Hillary Clinton's Approval Rating Amongst Democrats Drops

As the Washington Free Beacon’s Ellison Barber noted before Independence Day, Hillary Clinton’s approval rating will continue to drop amongst Independents and Republicans. Well, you can add Democrats to that list (via Weekly Standard):

A new poll of the potential 2016 presidential field from Quinnipiac, conducted at the end of June, found support for Clinton among Democratic primary voters at 58 percent. That's an 11-point drop from an ABC News/Washington Post poll of the potential Democratic field—conducted in late May, before Hard Choices was released—that found 69 percent supported Clinton over any other possible Democrats
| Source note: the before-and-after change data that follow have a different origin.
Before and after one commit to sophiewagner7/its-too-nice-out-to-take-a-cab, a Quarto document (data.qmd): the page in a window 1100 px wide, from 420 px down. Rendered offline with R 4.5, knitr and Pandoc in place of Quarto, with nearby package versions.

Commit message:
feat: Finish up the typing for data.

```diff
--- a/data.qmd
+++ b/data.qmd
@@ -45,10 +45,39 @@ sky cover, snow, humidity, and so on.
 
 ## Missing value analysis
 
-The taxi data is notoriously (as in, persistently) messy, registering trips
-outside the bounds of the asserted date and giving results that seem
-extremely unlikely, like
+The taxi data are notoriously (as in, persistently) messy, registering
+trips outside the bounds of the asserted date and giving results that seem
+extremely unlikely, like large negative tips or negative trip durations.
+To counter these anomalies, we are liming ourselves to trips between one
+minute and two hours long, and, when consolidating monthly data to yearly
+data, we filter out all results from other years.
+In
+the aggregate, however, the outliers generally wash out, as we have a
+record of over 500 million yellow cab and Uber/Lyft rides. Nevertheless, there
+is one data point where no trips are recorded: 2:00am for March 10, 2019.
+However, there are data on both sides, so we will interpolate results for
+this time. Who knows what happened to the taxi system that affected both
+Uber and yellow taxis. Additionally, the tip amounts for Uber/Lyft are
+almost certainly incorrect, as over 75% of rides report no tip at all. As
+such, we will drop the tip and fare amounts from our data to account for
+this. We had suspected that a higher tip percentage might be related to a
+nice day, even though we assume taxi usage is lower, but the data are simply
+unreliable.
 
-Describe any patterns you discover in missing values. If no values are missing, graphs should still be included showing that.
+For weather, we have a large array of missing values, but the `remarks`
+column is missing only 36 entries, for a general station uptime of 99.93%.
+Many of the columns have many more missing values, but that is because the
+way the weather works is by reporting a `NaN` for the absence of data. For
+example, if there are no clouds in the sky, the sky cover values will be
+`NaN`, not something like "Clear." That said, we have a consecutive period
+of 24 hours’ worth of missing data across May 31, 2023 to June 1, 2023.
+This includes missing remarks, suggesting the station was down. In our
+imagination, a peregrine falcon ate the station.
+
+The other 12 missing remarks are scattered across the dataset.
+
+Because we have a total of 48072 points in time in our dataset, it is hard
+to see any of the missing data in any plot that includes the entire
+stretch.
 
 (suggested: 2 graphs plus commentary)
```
According to the Quinnipiac poll, the biggest beneficiary of Clinton's drop in support appears to be Elizabeth Warren, the first-term senator from Massachusetts and a favorite of progressive populists. Warren received 11 percent support, while Vice President Joe Biden has 9 percent. Governor Andrew Cuomo of New York received four percent, while governor Martin O'Malley of Maryland and former governor Brian Schweitzer of Montana each polled just one percent.

Now, Clinton still has a forty-seven-point lead over Warren. Still, the Elizabeth Warren wing of the Democratic Party, which is the liberal base, probably sees this as a positive development. But, over at Hot Air, Allahpundit remains skeptical of this supposed Warren candidacy:

The silliest thing about this is that, of the two of them [Warren and Hillary], Warren would be much more likely to run against Obama’s record than Hillary would. Hillary’s stuck with O’s foreign policy and, as a former cabinet member, can’t be too harsh in attacking him on domestic policy. Warren can attack him full force, though — that’s the whole reason the left’s eager for her to run. She can make the purist liberal critique of O’s centrist failures, starting with financial reform, that the Clintons can’t. For Obama to prefer Warren to Hillary, he’d have to be so disgusted at the meagerness of his own legacy that he’d want the next nominee to call him a failure rather than defend that legacy as a success worth building on. Ideologue though he is, does he strike you as the sort of guy whose ego would permit him to do that?

So, who could challenge Hillary if it isn't Warren?

Last week, Josh Kraushaar at National Journal outlined her flaws in being a bad campaigner and “tone-deaf” when it comes to discussing her financial security. But, he added that:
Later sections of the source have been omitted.